The feeling for things in themselves, for reality, is more important than the feeling for pictures.
Vincent Van Gogh
This is the day that the Lord has made; let us be glad and rejoice in it.
Mike Walsh, MM. The Hudson Dragon (2013). Looking west across the Hudson at serpentine clouds that spread like a Chinese dragon over the highlands.
I love the words of that psalm. They repeat in my heart like a mantra. This is the day not just today, October 10; not yesterday or tomorrow but the entire span of our days. And the times in which our days are lived. We cannot embrace one in separation from the other, however much we might wish to.
How the psalmist’s lovely proclamation applies to the way we think about art had been the intended springboard for this morning’s post. As luck would have it, a reader got there ahead of me with his response in the comment section to the previous post. Here it is in full, from Richard T.:
Like all human activity, art suffers from cycles of good and bad. Yet even in those cycles, the opposite exists. In the worst of times, good exists. And in the best of times, bad also exists.
I have often wondered how much bad art existed, say 500 years ago. My guess is that there was plenty of bad art, but it was so bad that it ended up in with the garbage. Good art was more likely protected, because it was obviously valuable. Thus it survived.
What distinguishes our current “bad” era is not so much a lack of good art (there is plenty, if one looks for it) but that bad art is the most popular and highly praised. I have faith that some day, many decades from now, we will come to our senses and give good art the praise and attention it deserves.

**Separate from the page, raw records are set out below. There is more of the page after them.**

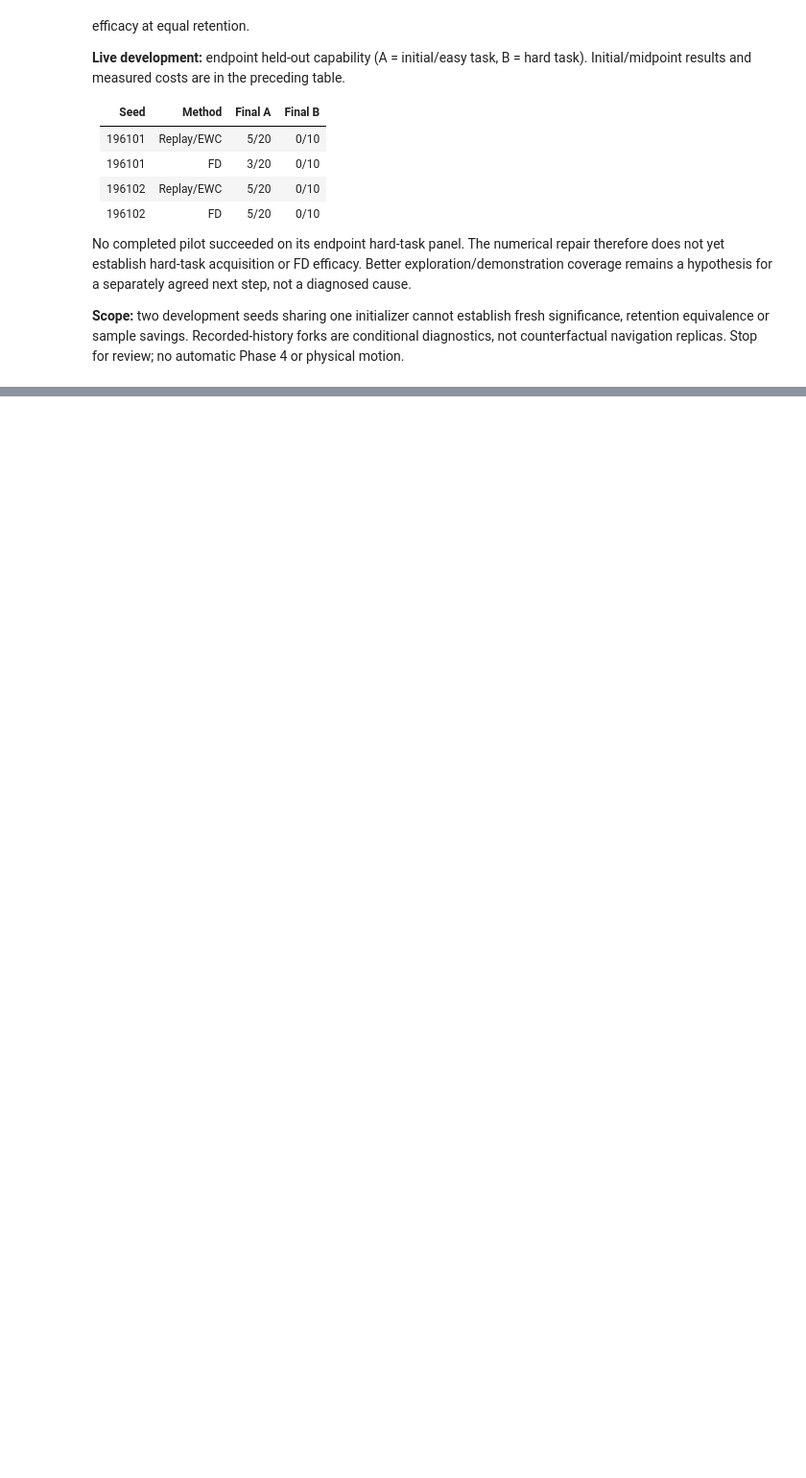
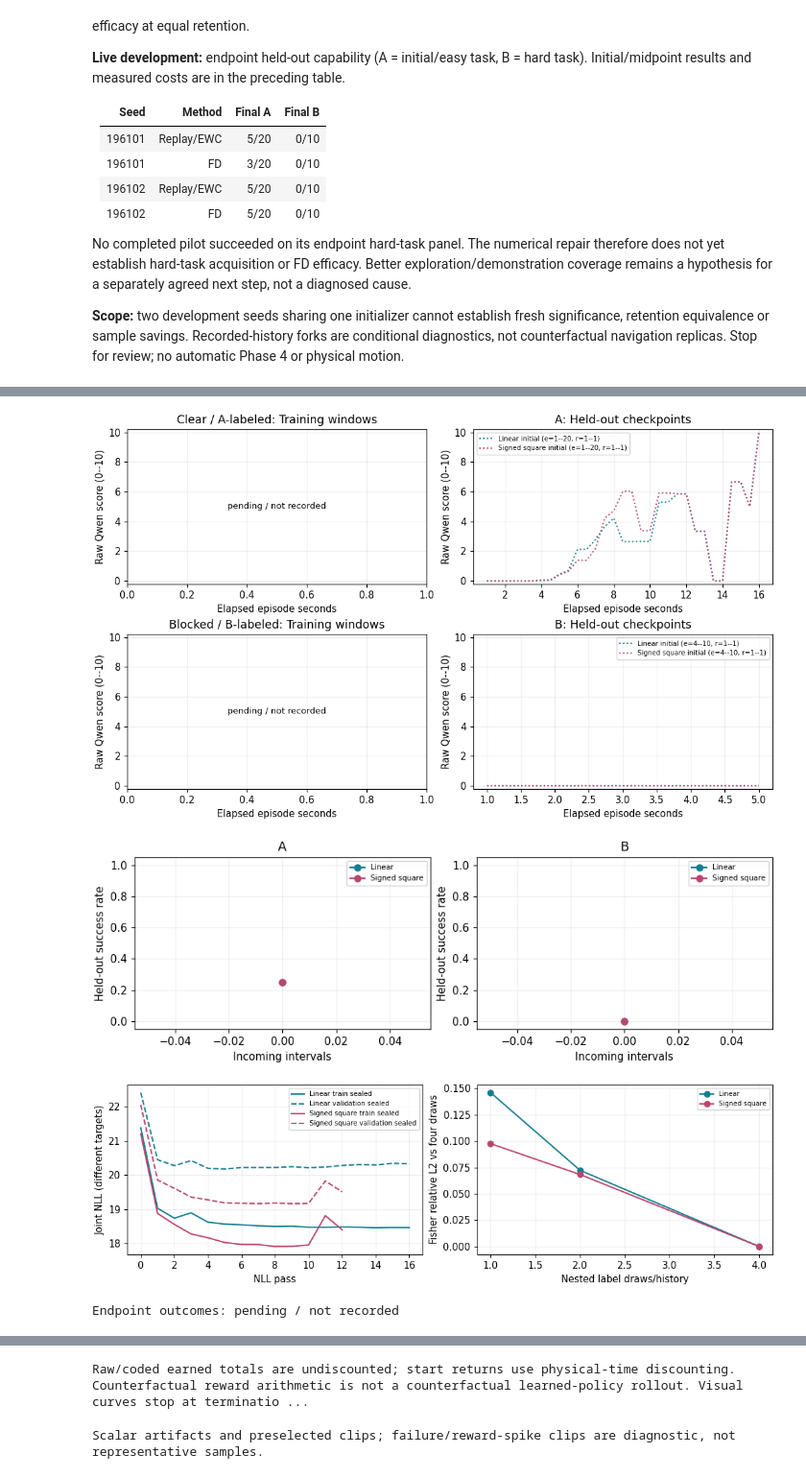
Before and after one commit to wdurno/notebooks, a Jupyter notebook: amari-chenstov-updates/numerical_experiment/picar/plan19_results.ipynb, the cells around one changed output, grey strips where cells are left out. Shown at 96% size. Drawn from its saved outputs; the diff is of its cells as text; code cells hidden in the pictures; blank space fills up the shorter version.

```diff
--- a/amari-chenstov-updates/numerical_experiment/picar/plan19_results.ipynb
+++ b/amari-chenstov-updates/numerical_experiment/picar/plan19_results.ipynb
@@ -2,3 +2,15 @@
 # Plan 19: Continual PiCar Learning
 
 Can STM regularization save new experience at matched retention and operational cost? Phase 0 is implementation smoke, not evidence of robot capability or sample savings. [Protocol](plan19.md).
+# %%
+from pathlib import Path
+import sys
+for parent in (Path.cwd(), *Path.cwd().parents):
+    if (parent / 'numerical_experiment/picar_reward_repair/report.py').is_file():
+        sys.path.insert(0, str(parent))
+        break
+else:
+    raise RuntimeError('Run this notebook from within the project checkout.')
+from numerical_experiment.picar_reward_repair import report as reward_report
+reward_snapshot = reward_report.load_report('/home/evan/Documents/notebooks/amari-chenstov-updates/cache/numerical_experiment/picar/phase3/reward-fix3-v1')
+reward_report.display_progress(reward_snapshot)
@@ -532,0 +577,9 @@ No completed pilot succeeded on its endpoint hard-task panel. The numerical repa
+# %%
+from numerical_experiment.picar_reward_repair import report as reward_report
+reward_snapshot = reward_report.load_report('/home/evan/Documents/notebooks/amari-chenstov-updates/cache/numerical_experiment/picar/phase3/reward-fix3-v1')
+reward_report.display_results(reward_snapshot, notebook_dir='/home/evan/Documents/notebooks/amari-chenstov-updates/numerical_experiment/picar')
+# %% [output]
+[figure, added]
+[figure, added]
+[figure, added]
+Endpoint outcomes: pending / not recorded
@@ -532,0 +597,2 @@ No completed pilot succeeded on its endpoint hard-task panel. The numerical repa
+Raw/coded earned totals are undiscounted; start returns use physical-time discounting. Counterfactual reward arithmetic is not a counterfactual learned-policy rollout. Visual curves stop at terminatio ...
+Scalar artifacts and preselected clips; failure/reward-spike clips are diagnostic, not representative samples.
```
Also changed, not shown: parts of 4 cells of this notebook, 29 other files.
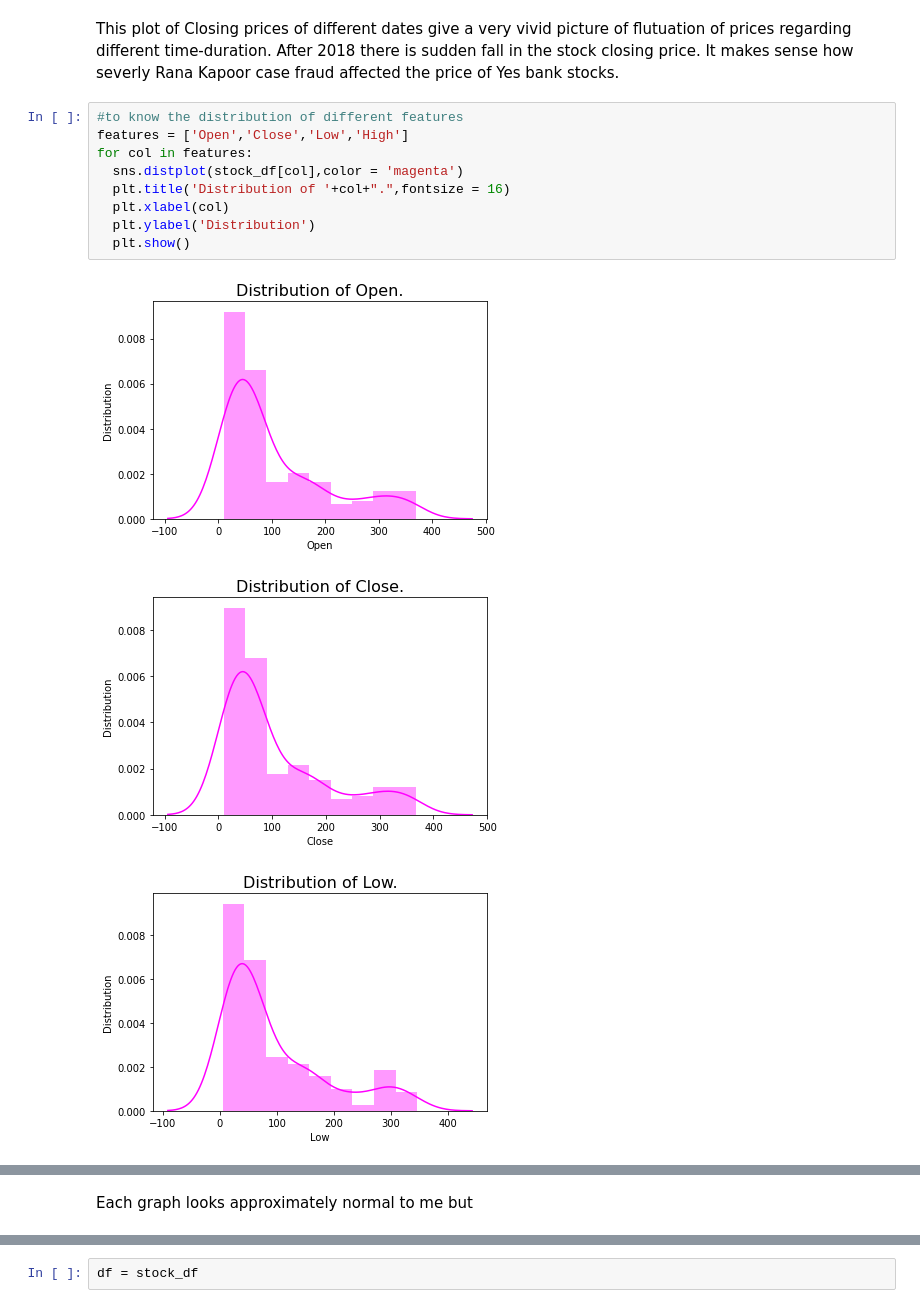
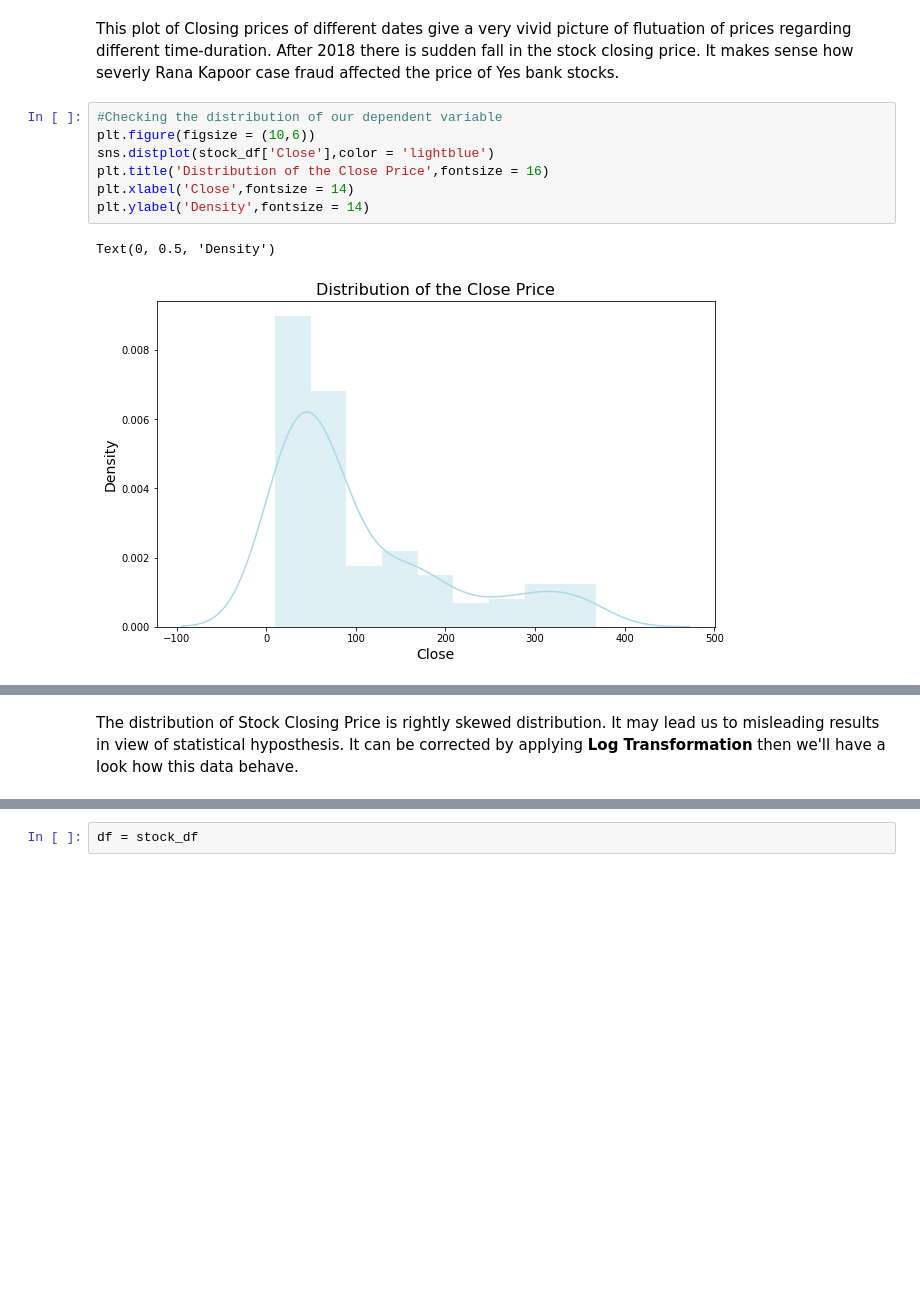
Before and after one commit to Mdanish2020/Yes_Bank_Stock_closing_Price_Prediction, a Jupyter notebook: ML_Capstone_project(Regression).ipynb, the cells around one changed output, grey strips where cells are left out. Saved outputs shown, nothing was run; the diff lists cells and outputs as text; blank space fills up the shorter version.

```diff
--- a/ML_Capstone_project(Regression).ipynb
+++ b/ML_Capstone_project(Regression).ipynb
@@ -128,15 +142,12 @@ plt.show()
 # %% [markdown]
 This plot of Closing prices of different dates give a very vivid picture of flutuation of prices regarding different time-duration. After 2018 there is sudden fall in the stock closing price. It makes sense how severly Rana Kapoor case fraud affected the price of Yes bank stocks.
 # %%
-#to know the distribution of different features
-features = ['Open','Close','Low','High']
-for col in features:
-  sns.distplot(stock_df[col],color = 'magenta')
-  plt.title('Distribution of '+col+".",fontsize = 16)
-  plt.xlabel(col)
-  plt.ylabel('Distribution')
-  plt.show()
+#Checking the distribution of our dependent variable
+plt.figure(figsize = (10,6))
+sns.distplot(stock_df['Close'],color = 'lightblue')
+plt.title('Distribution of the Close Price',fontsize = 16)
+plt.xlabel('Close',fontsize = 14)
+plt.ylabel('Density',fontsize = 14)
 # %% [output]
+Text(0, 0.5, 'Density')
-[figure, old version]
+[figure, new version]
-[figure, removed]
-[figure, removed]
@@ -144,3 +154,3 @@ for col in features:
-# %% [markdown]
-Each graph looks approximately normal to me but
+# %% [markdown]
+The distribution of Stock Closing Price is rightly skewed distribution. It may lead us to misleading results in view of statistical hyposthesis. It can be corrected by applying **Log Transformation** then we'll have a look how this data behave.
 # %%
```
Also changed, not shown: parts of 11 cells of this notebook.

The comment that there is plenty of good art is spot on. And, yes, one has to search it out, beat the bushes, only because we live under such an avalanche of art stuffs. By a peculiar kind of Gresham’s law, the volume of banal or just plain bad art drives the good out of view. There are reasons for this and I want to talk about them in the by-and-by. But first, it is crucial to consider that it is quite likely that there is no less gracious art being produced today than there ever was. It is not commissioned by princes or cardinals. It is not distinctly religious in character. It has available to it a widened range of materials. But it is real, it is good, and it is ours. Let us be glad.